(EXERCISE INPUTS)
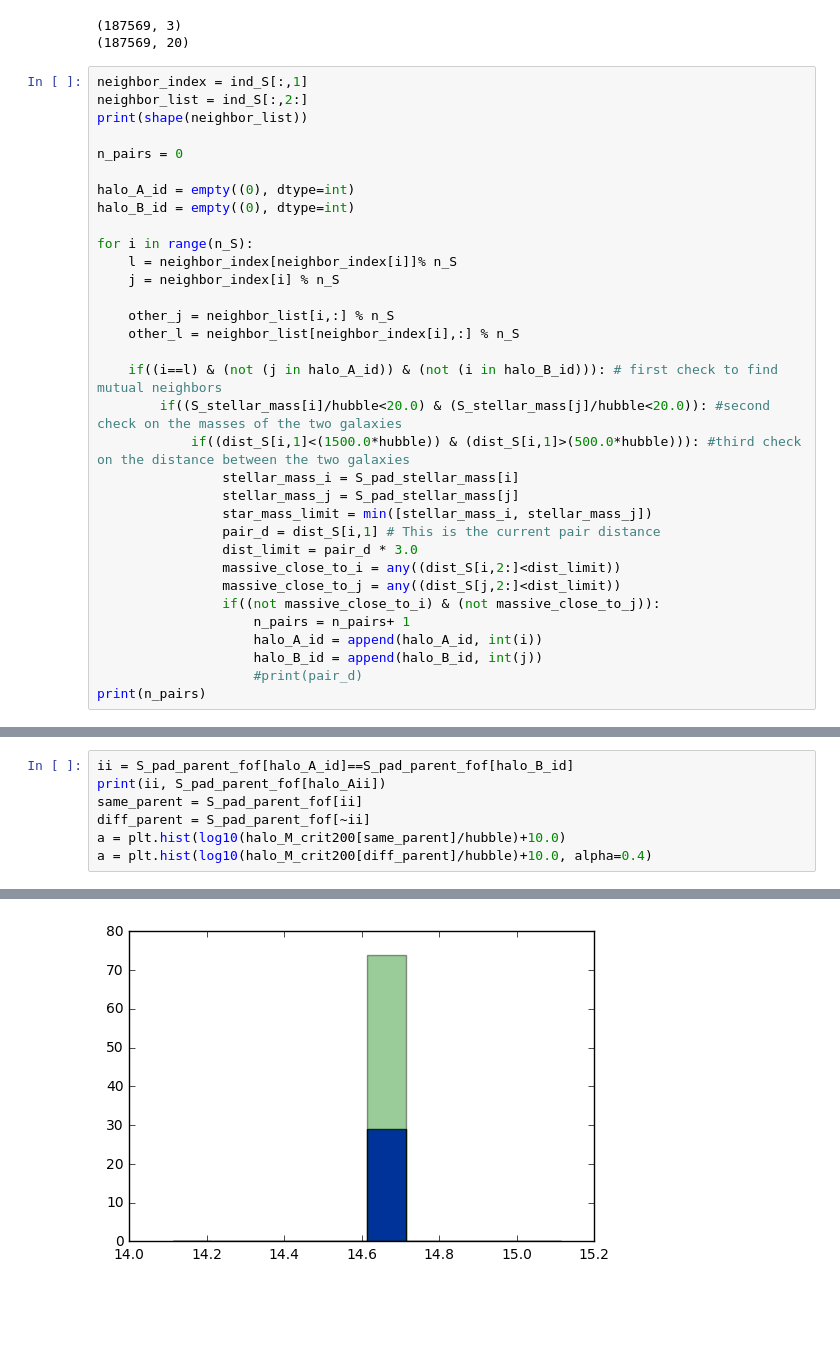
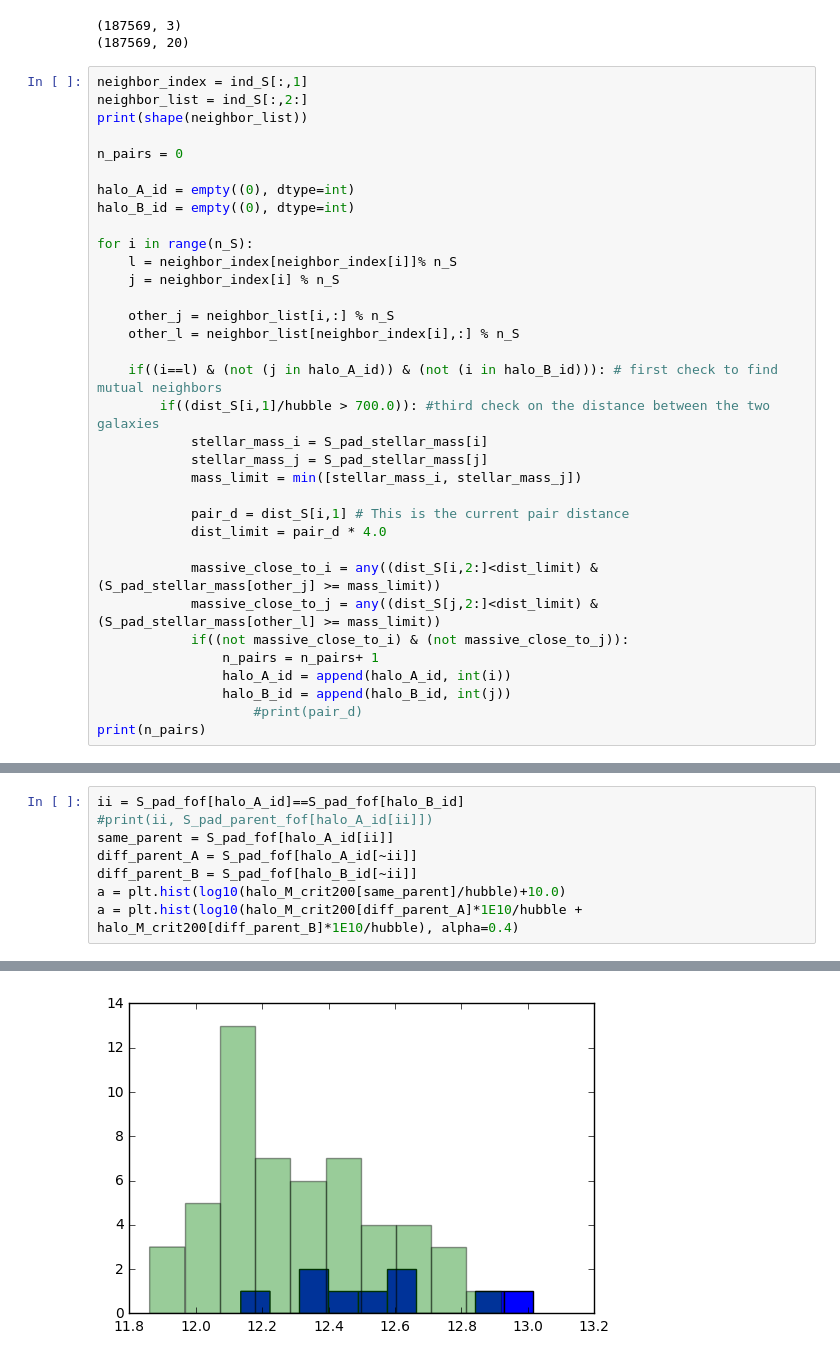
Before and after one commit to astroandes/IllustrisLG, a Jupyter notebook: code/SampleLG.ipynb, the cells around one changed output, grey strips where cells are left out. Cells and saved outputs as stored; diff of their text form; blank space fills up the shorter version.

```diff
--- a/code/SampleLG.ipynb
+++ b/code/SampleLG.ipynb
@@ -138,19 +140,20 @@ for i in range(n_S):
     other_l = neighbor_list[neighbor_index[i],:] % n_S
 
     if((i==l) & (not (j in halo_A_id)) & (not (i in halo_B_id))): # first check to find mutual neighbors
-        if((S_stellar_mass[i]/hubble<20.0) & (S_stellar_mass[j]/hubble<20.0)): #second check on the masses of the two galaxies
-            if((dist_S[i,1]<(1500.0*hubble)) & (dist_S[i,1]>(500.0*hubble))): #third check on the distance between the two galaxies
-                stellar_mass_i = S_pad_stellar_mass[i]
-                stellar_mass_j = S_pad_stellar_mass[j]
-                star_mass_limit = min([stellar_mass_i, stellar_mass_j])
-                pair_d = dist_S[i,1] # This is the current pair distance
-                dist_limit = pair_d * 3.0
-                massive_close_to_i = any((dist_S[i,2:]<dist_limit))
-                massive_close_to_j = any((dist_S[j,2:]<dist_limit))
-                if((not massive_close_to_i) & (not massive_close_to_j)):
-                    n_pairs = n_pairs+ 1
-                    halo_A_id = append(halo_A_id, int(i))
-                    halo_B_id = append(halo_B_id, int(j))
+        if((dist_S[i,1]/hubble > 700.0)): #third check on the distance between the two galaxies
+            stellar_mass_i = S_pad_stellar_mass[i]
+            stellar_mass_j = S_pad_stellar_mass[j]
+            mass_limit = min([stellar_mass_i, stellar_mass_j])
+
+            pair_d = dist_S[i,1] # This is the current pair distance
+            dist_limit = pair_d * 4.0
+
+            massive_close_to_i = any((dist_S[i,2:]<dist_limit) & (S_pad_stellar_mass[other_j] >= mass_limit))
+            massive_close_to_j = any((dist_S[j,2:]<dist_limit) & (S_pad_stellar_mass[other_l] >= mass_limit))
+            if((not massive_close_to_i) & (not massive_close_to_j)):
+                n_pairs = n_pairs+ 1
+                halo_A_id = append(halo_A_id, int(i))
+                halo_B_id = append(halo_B_id, int(j))
                     #print(pair_d)
 print(n_pairs)
 # %% [output]
@@ -159,8 +162,9 @@ print(n_pairs)
 # %%
-ii = S_pad_parent_fof[halo_A_id]==S_pad_parent_fof[halo_B_id]
-print(ii, S_pad_parent_fof[halo_Aii])
-same_parent = S_pad_parent_fof[ii]
-diff_parent = S_pad_parent_fof[~ii]
+ii = S_pad_fof[halo_A_id]==S_pad_fof[halo_B_id]
+#print(ii, S_pad_parent_fof[halo_A_id[ii]])
+same_parent = S_pad_fof[halo_A_id[ii]]
+diff_parent_A = S_pad_fof[halo_A_id[~ii]]
+diff_parent_B = S_pad_fof[halo_B_id[~ii]]
 a = plt.hist(log10(halo_M_crit200[same_parent]/hubble)+10.0)
-a = plt.hist(log10(halo_M_crit200[diff_parent]/hubble)+10.0, alpha=0.4)
+a = plt.hist(log10(halo_M_crit200[diff_parent_A]*1E10/hubble + halo_M_crit200[diff_parent_B]*1E10/hubble), alpha=0.4)
 # %% [output]
@@ -176 +171 @@ a = plt.hist(log10(halo_M_crit200[diff_parent]/hubble)+10.0, alpha=0.4)
-[figure, old version]
+[figure, new version]
```
Also changed, not shown: parts of 17 cells of this notebook.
(End EXERCISE INPUTS)
-- EXERCISE INSTRUCTIONS --
Reproduce the data above exactly, leaving out any picture in it.

-- RESPONSE BELOW --
Before and after one commit to astroandes/IllustrisLG, a Jupyter notebook: code/SampleLG.ipynb, the cells around one changed output, grey strips where cells are left out. Cells and saved outputs as stored; diff of their text form; blank space fills up the shorter version.

```diff
--- a/code/SampleLG.ipynb
+++ b/code/SampleLG.ipynb
@@ -138,19 +140,20 @@ for i in range(n_S):
     other_l = neighbor_list[neighbor_index[i],:] % n_S
 
     if((i==l) & (not (j in halo_A_id)) & (not (i in halo_B_id))): # first check to find mutual neighbors
-        if((S_stellar_mass[i]/hubble<20.0) & (S_stellar_mass[j]/hubble<20.0)): #second check on the masses of the two galaxies
-            if((dist_S[i,1]<(1500.0*hubble)) & (dist_S[i,1]>(500.0*hubble))): #third check on the distance between the two galaxies
-                stellar_mass_i = S_pad_stellar_mass[i]
-                stellar_mass_j = S_pad_stellar_mass[j]
-                star_mass_limit = min([stellar_mass_i, stellar_mass_j])
-                pair_d = dist_S[i,1] # This is the current pair distance
-                dist_limit = pair_d * 3.0
-                massive_close_to_i = any((dist_S[i,2:]<dist_limit))
-                massive_close_to_j = any((dist_S[j,2:]<dist_limit))
-                if((not massive_close_to_i) & (not massive_close_to_j)):
-                    n_pairs = n_pairs+ 1
-                    halo_A_id = append(halo_A_id, int(i))
-                    halo_B_id = append(halo_B_id, int(j))
+        if((dist_S[i,1]/hubble > 700.0)): #third check on the distance between the two galaxies
+            stellar_mass_i = S_pad_stellar_mass[i]
+            stellar_mass_j = S_pad_stellar_mass[j]
+            mass_limit = min([stellar_mass_i, stellar_mass_j])
+
+            pair_d = dist_S[i,1] # This is the current pair distance
+            dist_limit = pair_d * 4.0
+
+            massive_close_to_i = any((dist_S[i,2:]<dist_limit) & (S_pad_stellar_mass[other_j] >= mass_limit))
+            massive_close_to_j = any((dist_S[j,2:]<dist_limit) & (S_pad_stellar_mass[other_l] >= mass_limit))
+            if((not massive_close_to_i) & (not massive_close_to_j)):
+                n_pairs = n_pairs+ 1
+                halo_A_id = append(halo_A_id, int(i))
+                halo_B_id = append(halo_B_id, int(j))
                     #print(pair_d)
 print(n_pairs)
 # %% [output]
@@ -159,8 +162,9 @@ print(n_pairs)
 # %%
-ii = S_pad_parent_fof[halo_A_id]==S_pad_parent_fof[halo_B_id]
-print(ii, S_pad_parent_fof[halo_Aii])
-same_parent = S_pad_parent_fof[ii]
-diff_parent = S_pad_parent_fof[~ii]
+ii = S_pad_fof[halo_A_id]==S_pad_fof[halo_B_id]
+#print(ii, S_pad_parent_fof[halo_A_id[ii]])
+same_parent = S_pad_fof[halo_A_id[ii]]
+diff_parent_A = S_pad_fof[halo_A_id[~ii]]
+diff_parent_B = S_pad_fof[halo_B_id[~ii]]
 a = plt.hist(log10(halo_M_crit200[same_parent]/hubble)+10.0)
-a = plt.hist(log10(halo_M_crit200[diff_parent]/hubble)+10.0, alpha=0.4)
+a = plt.hist(log10(halo_M_crit200[diff_parent_A]*1E10/hubble + halo_M_crit200[diff_parent_B]*1E10/hubble), alpha=0.4)
 # %% [output]
@@ -176 +171 @@ a = plt.hist(log10(halo_M_crit200[diff_parent]/hubble)+10.0, alpha=0.4)
-[figure, old version]
+[figure, new version]
```
Also changed, not shown: parts of 17 cells of this notebook.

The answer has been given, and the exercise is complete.